The real test of the value of the San Quentin class experience is that several students continue to return to work with San Quentin News even after the semester is over, and one ex-J Schooler continues to play a role even after she has graduated and must travel more than 800 miles to visit the prison.
As mentioned, admission to the class would be contingent on obtaining a clearance to enter the prison from the Warden. Some factors that might exclude you include previous felony conviction within five years, a DUI conviction, or having a close family member incarcerated at San Quentin. You would be required to submit to the Warden your DOB, Social Security number and your drivers license number in order gain your clearance.
You would also be required to promise to adhere to all of the rules pertaining to dress, behavior and other issues. A summary of the rules is included in the document:
The learning expectations go beyond sharpening editing skills. The student reporters would also be expected to gain understanding of the issues of mass incarceration in the United States and California in particular.
A glimpse of these issues is provided in this link, created by my students in 2010.
Location: To be determined

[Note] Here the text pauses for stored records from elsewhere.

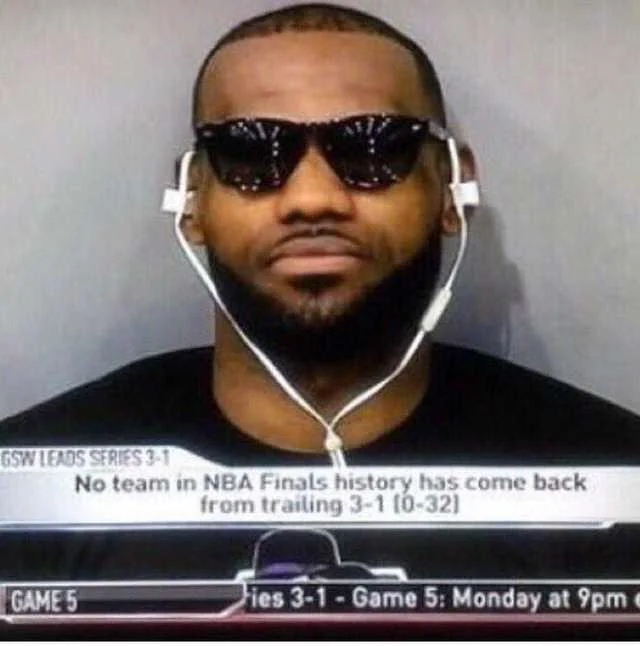
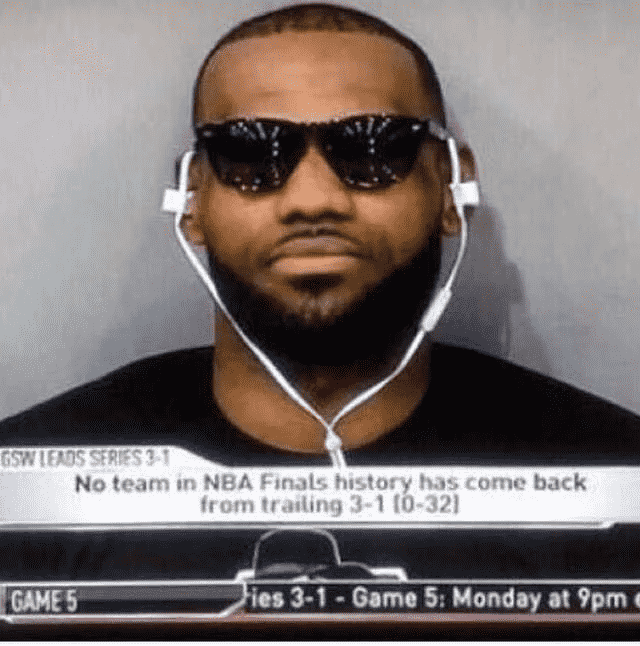
updated photo sizes and added SEO related content to HTML

diff --git a/index.html b/index.html
@@ -4,7 +4,18 @@
 <head>
 	<meta charset="utf-8" />
 	<meta name="viewport" content="width=device-width" />
-	<title>Vibes to Strides || My Programming Journey</title>
+
+	<title>Lucas Colias</title>
+	<meta name="description"
+		content="Portfolio of Lucas Colias, Full Stack Engineer specializing in embedded systems, web applications, and software reliability. Explore projects, experience, and contact info." />
+	<meta name="author" content="Lucas Colias" />
+
+	<!-- Open Graph / Social Sharing -->
+	<meta property="og:title" content="Lucas Colias" />
+	<meta property="og:description" content="Explore the work and projects of Full Stack Engineer Lucas Colias." />
+	<meta property="og:image" content="https://lucascolias.com/images/avi.png" />
+	<meta property="og:url" content="https://lucascolias.com" />
+	<meta name="twitter:card" content="summary_large_image" />
 
 	<link rel="stylesheet" href="web/inter.css">
 	<link rel="stylesheet" href="styles/reset.css">
@@ -18,7 +29,7 @@
 		<header>
 			<h1 id="name">Lucas Colias</h1>
 			<h2 id="title">Full Stack Engineer</h2>
-			<img id="avi" src="images/avi.jpg" alt="A picture of myself">
+			<img id="avi" src="images/avi.png" alt="A picture of myself">
 			<p id="intro">Hey everyone, I'm Lucas. I'm posting my learning journey stuff here. </p>
 
 			<nav>
@@ -289,7 +300,7 @@
 							</ul>
 						</div>
 						<img class="proj-img" src="images/lucascoliascom.png"
-							alt="Portfolio Website">
+							alt="Portfolio Website of Lucas Colias">
 					</li>
 					<li class="proj-item">
 						<div class="proj-bkgd"></div>
@@ -328,7 +339,8 @@
 							<h4>September 2025</h4>
 							<h3>Building a Raspberry Pi Web Server</h3>
 						</div>
-						<img class="media-img" src="images/raspberryServerImg.png" alt="">
+						<img class="media-img" src="images/raspberryServerImg.png"
+							alt="Raspberry Pi Web Server">
 					</li>
 
 				</ul>
@@ -377,8 +389,20 @@
 
 	<!-- Load scripts here -->
 	<script src="scripts/navscripts.js"></script>
-	<!-- script src="scripts/github-projects.js"></script -->
-	<!-- script src="scripts/slide-logic.js"></script -->
+	<script type="application/ld+json">
+	{
+		"@context": "https://schema.org",
+		"@type": "Person",
+		"name": "Lucas Colias",
+		"jobTitle": "Full Stack Engineer",
+		"url": "https://lucascolias.com",
+		"sameAs": [
+			"https://github.com/lcolias",
+			"https://www.linkedin.com/in/lucas-colias/",
+			"https://www.instagram.com/_duke_luke_/"
+		]
+	}
+	</script>
 </body>
 
 </html>
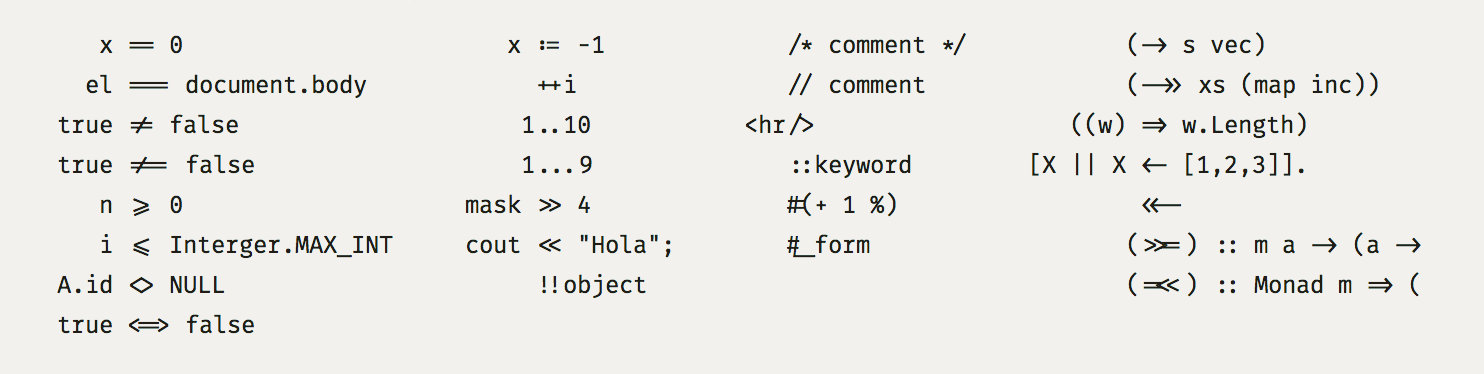
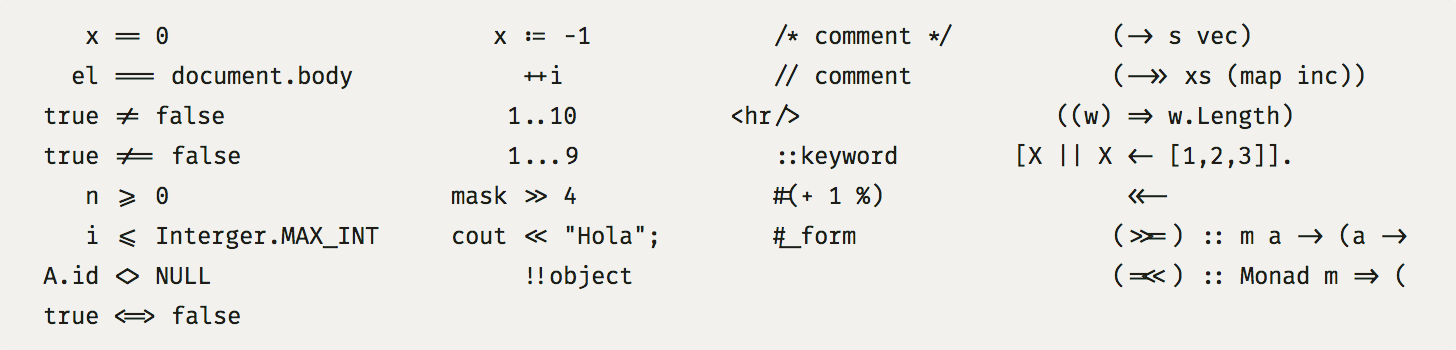
Tuned image size

diff --git a/README.md b/README.md
@@ -10,11 +10,11 @@ Fira Code is a Fira Mono font extended with a set of ligatures for common progra
 
 ### Fira Code (with ligatures):
 
-<img src="./firacode.png" style="width: 742px; height: 187px;"/>
+<img src="./firacode.png" style="width: 728px; height: 175px;"/>
 
 Compare to Fira Mono (without ligatures):
 
-<img src="./firamono.png" style="width: 742px; height: 187px;"/>
+<img src="./firamono.png" style="width: 728px; height: 175px;"/>
 
 #### [Download Fira Code v0.1](https://github.com/tonsky/FiraCode/releases/download/0.1/FiraCode-Regular.otf)
 
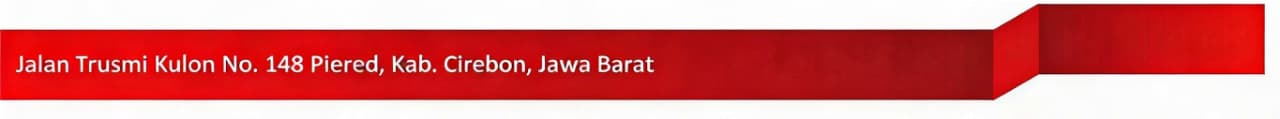
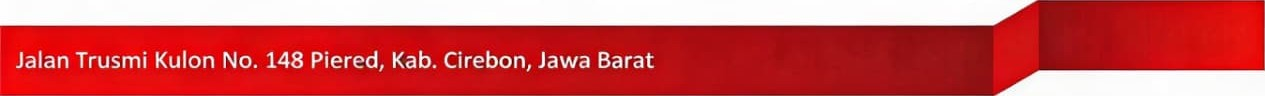
V11

diff --git a/index.html b/index.html
@@ -175,11 +175,22 @@ h5 {
 }
 
 /* ===== FOOTER MERAH ===== */
-.footer {
-  position:absolute;
-  bottom:0;
-  left:20mm;
-  width:calc(100% - 40mm); /* kiri + kanan */
+.surat-footer {
+  position: absolute;
+  bottom: 0;
+
+  left: -14.5mm;
+  width: calc(100% + 29mm);
+}
+
+.surat-footer img {
+  width: 100%;
+  height: auto;
+  display: block;
+}
+
+.footer-inner {
+  width: 100%;
 }
 
 .footer img {
@@ -861,9 +872,47 @@ body {
   box-shadow: 0 8px 20px rgba(0, 200, 83, 0.4);
 }
 
+.drop-area {
+  border: 2px dashed #c90000;
+  border-radius: 12px;
+  padding: 20px;
+  text-align: center;
+  cursor: pointer;
+  background: #fff5f5;
+  transition: 0.3s;
+}
+
+.drop-area:hover {
+  background: #ffe5e5;
+}
+
+.drop-area.dragover {
+  background: #ffd6d6;
+  border-color: #ff0000;
+}
+
+.lampiran-preview {
+  display: grid;
+  grid-template-columns: repeat(auto-fill, minmax(100px,1fr));
+  gap: 10px;
+  margin-top: 10px;
+}
+
+.lampiran-preview img {
+  width: 100%;
+  height: 80px;
+  object-fit: cover;
+  border-radius: 8px;
+  border: 1px solid #ddd;
+}
+
+
+
 </style>
 </head>
 <body>
+
+<div id="topLoader"></div>
 
 <div id="sidebar">
   <div class="sidebar-header">
@@ -1033,8 +1082,12 @@ body {
         <input type="file" id="ttd2" class="form-control mb-1">
         <input type="file" id="ttd3" class="form-control mb-2">
 
-        <div class="section-title">Lampiran</div>
-        <input type="file" id="lampiran" multiple class="form-control mb-2">
+        <div id="dropArea" class="drop-area">
+  <p>Drag & Drop gambar di sini<br>atau klik untuk upload</p>
+  <input type="file" id="lampiran" multiple hidden>
+</div>
+
+<div id="previewLampiran" class="lampiran-preview"></div>
 
         <button onclick="generate()" class="btn btn-danger w-100">Generate Dokumen</button>
         <button onclick="simpanPDF()" class="btn btn-success w-100 mt-2">
@@ -1444,7 +1497,7 @@ if(jenis==='adendum' && kejadian.trim()){
 }
 
 /* ===== LAMPIRAN FIX (TIDAK KE-CROP) ===== */
-let lampiranFiles = document.getElementById('lampiran').files;
+let lampiranFiles = filesArray;
 let total = lampiranFiles.length;
 
 // tentukan kolom
@@ -1630,6 +1683,85 @@ ${foot()}
 
 document.getElementById('output').innerHTML=page1+page2;
 }
+
+const dropArea = document.getElementById("dropArea");
+const inputFile = document.getElementById("lampiran");
+const previewBox = document.getElementById("previewLampiran");
+
+let filesArray = [];
+
+// klik = buka file
+dropArea.addEventListener("click", () => inputFile.click());
+
+// drag over
+dropArea.addEventListener("dragover", (e) => {
+  e.preventDefault();
+  dropArea.classList.add("dragover");
+});
+
+// drag leave
+dropArea.addEventListener("dragleave", () => {
+  dropArea.classList.remove("dragover");
+});
+
+// drop file
+dropArea.addEventListener("drop", (e) => {
+  e.preventDefault();
+  dropArea.classList.remove("dragover");
+
+  const files = Array.from(e.dataTransfer.files);
+  handleFiles(files);
+});
+
+// pilih manual
+inputFile.addEventListener("change", () => {
+  handleFiles(Array.from(inputFile.files));
+});
+
+// proses file
+function handleFiles(files){
+  files.forEach(file => {
+    if(file.type.startsWith("image/")){
+      filesArray.push(file);
+    }
+  });
+
+  renderPreview();
+}
+
+// tampilkan preview
+function renderPreview(){
+  previewBox.innerHTML = "";
+
+  filesArray.forEach((file, index) => {
+    let url = URL.createObjectURL(file);
+
+    previewBox.innerHTML += `
+      <div style="position:relative">
+        <img src="${url}">
+        <button onclick="removeFile(${index})" style="
+          position:absolute;
+          top:2px;
+          right:2px;
+          background:red;
+          color:white;
+          border:none;
+          border-radius:50%;
+          width:20px;
+          height:20px;
+          font-size:12px;
+        ">×</button>
+      </div>
+    `;
+  });
+}
+
+// hapus file
+function removeFile(index){
+  filesArray.splice(index,1);
+  renderPreview();
+}
+
 </script>
 </div>
 </body>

Class Number: 16855
Length: 15 weeks
Course Material Fee: None
Enroll Limit: 12
Restrictions & Prerequisites